Devastated. Sickened. Dumbfounded. Disappointed.
These are the only words that truly represents how I felt when the Exonerated Five case was brought to my attention. I had never seen something so horrific and heartbreaking, since the Scottsboro 9 case.
After I finished watching the Netflix series about them, “When They See Us,” my soul urged me to dig deeper into the case, and read the transcripts and records. I just wanted to understand why young people, especially young Black and Hispanic males, are such targets in the criminal justice system. There may be more innocent young people being falsely accused of or convicted of a crime they did not commit. “The Exonerated Five” are just one of the few the world has chosen to acknowledge.
Five Black and Latino teenagers from Harlem: Antron McCray, Kevin Richardson, Raymond Santana, Korey Wise, and Yusef Salaam were probably thinking how much fun they would have in the park. They never would have thought that they would end up in prison. The five were coerced and manipulated by the police, without their parents or any adults. These teens were unaware of their rights; the police abused their power and used their ignorance of the law against them. At the end of the trial, the five young men were convicted and their lives were ruined forever.
After suffering in their teen years and more in juvenile and prison, and subsequently being released, they still did not get real justice.

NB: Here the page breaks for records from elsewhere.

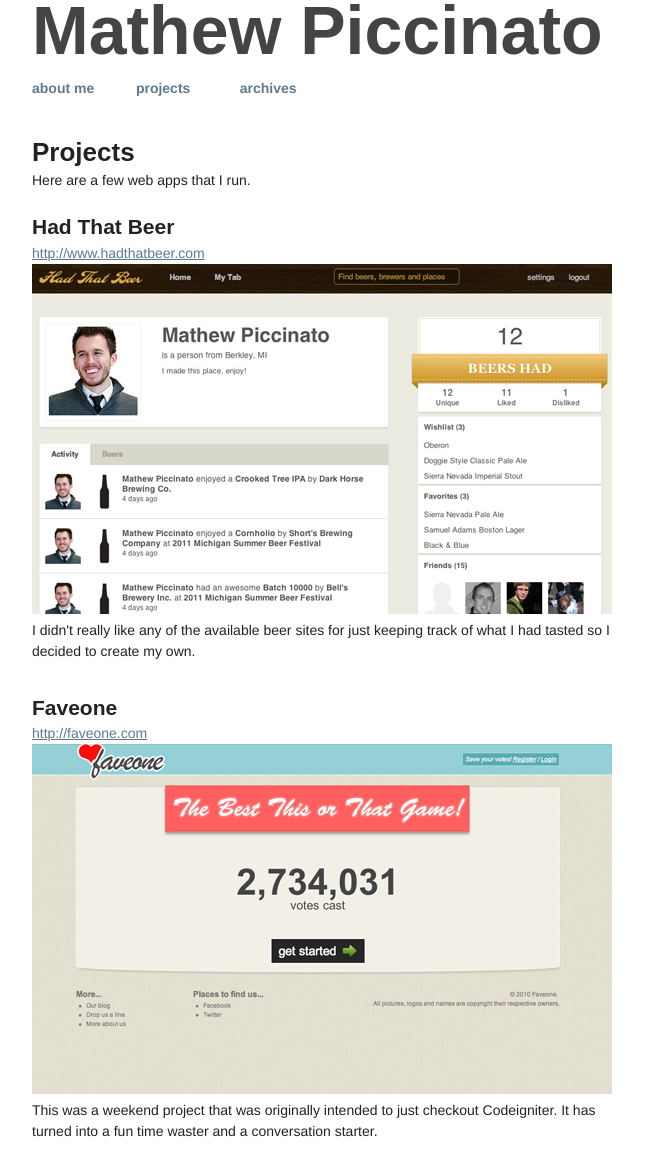
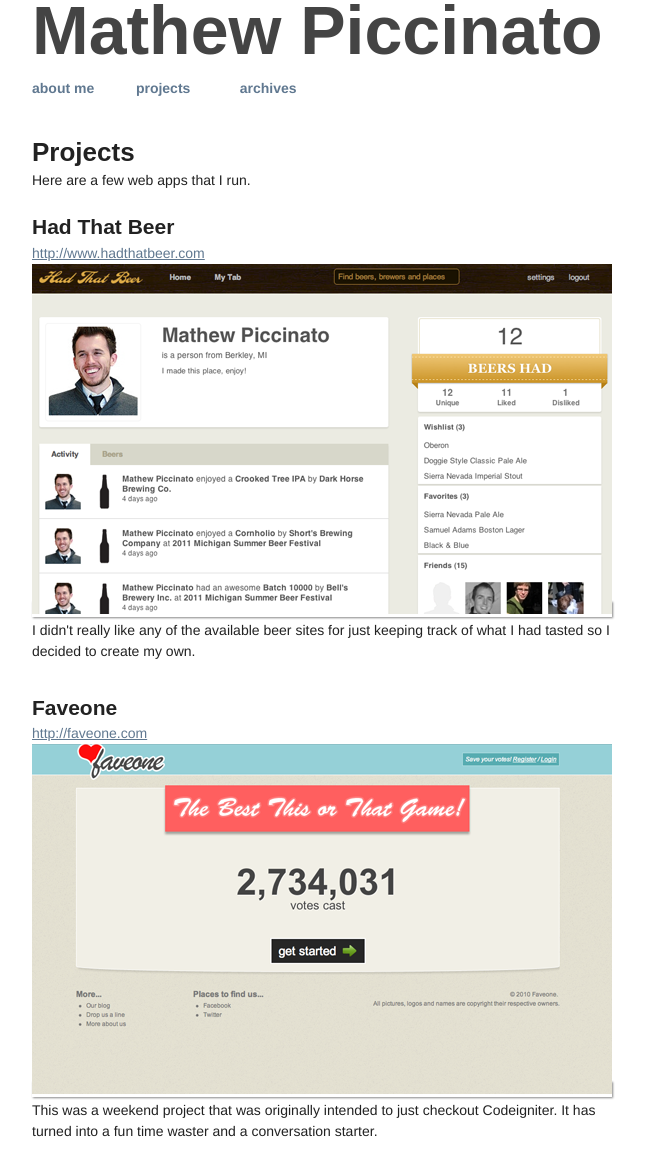
Before and after one commit to MPiccinato/mpiccinato.github.com, a Jekyll site: the page built from projects/index.html, in a window 1280 px wide. Shown: the whole page, without its empty margins (318-963 px from the left). Built offline with Jekyll 4.4.1, drawn with Linux system fonts in a browser that asks for light colours; nearby versions of some CDN libraries.

Commit message:
Screenshot shadow

```diff
--- a/css/style.css
+++ b/css/style.css
@@ -106,8 +106,13 @@ article time .year{font-weight: normal;}
 article h1{font-size:26px; line-height:26px;}
 article h1 a{color:#222; text-decoration:none;}
 article section{color: #333;}
+
 .posts article h1{margin:0}
+
 .projects article h3{margin:0}
+.projects article .screenshot{-moz-box-shadow: 1px 1px 2px #888;
+    -webkit-box-shadow: 1px 1px 2px #888;
+    box-shadow: 1px 1px 2px #888;}
 
 .ir { display: block; text-indent: -999em; overflow: hidden; background-repeat: no-repeat; text-align: left; direction: ltr; }
 .hidden { display: none; visibility: hidden; }
```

Real justice would have been for the police to arrest the real criminals the first time. Real justice would have been for the police to follow proper procedure and protocol when interrogating young males. Real justice would have been to release these five young males because of lack of evidence. Sadly, real justice has not been served.
Although these young men were all freed from prison and received a few million dollars, their lives are forever changed. Money does not take away the pain and trauma held within their hearts. Money does not make up for the years they lost behind bars. Their youth was stripped away from them. They will never be able to experience prom, the desperation to walk across the stage, the stresses of the tests and homework, the joys of pep rallies, or just hanging out with their friends. They never got the chance to just be boys and they never will.
What makes my heart ache the most is that injustices like these continue to happen. Despite the outcry, outrage, and publicity of these injustices, I see no evidence of change.
“When They See Us” first came out everyone was #justice for exonerated five. Months later, the fervor and passion seems to have died and no one even talks about them anymore. Injustice does not die and we need to talk about it. Our young black and brown males are targeted and criminalized. This must change. One of the keys to change is love. Love from everyone one as a whole. This isn’t White vs. Black. This is White, Black, Hispanic, Arabic, etc. vs. Racism and Injustice.
If everyone would come together to fight injustice, then perhaps some changes could happen in the courts, police departments, and correctional facilities. Maybe justice would be applied properly.
However, there are challenges to this ideal. Events, news, and other issues are pulling everyone apart. We have been programmed to believe that each race is very different from one another, and that one race is better than another. We have allowed stereotypes to affect our judgment, to distrust, and form opinions and thoughts without knowing the individuals. We need to talk to people and get to know them before we dismiss them. We need to acknowledge the differences and learn how to handle them. We need to understand that our differences make us unique but together these differences can be powerful enough to bring about change that is so needed in this world.
So, it is time for us to come together to fight injustice and truly make this world a place of love.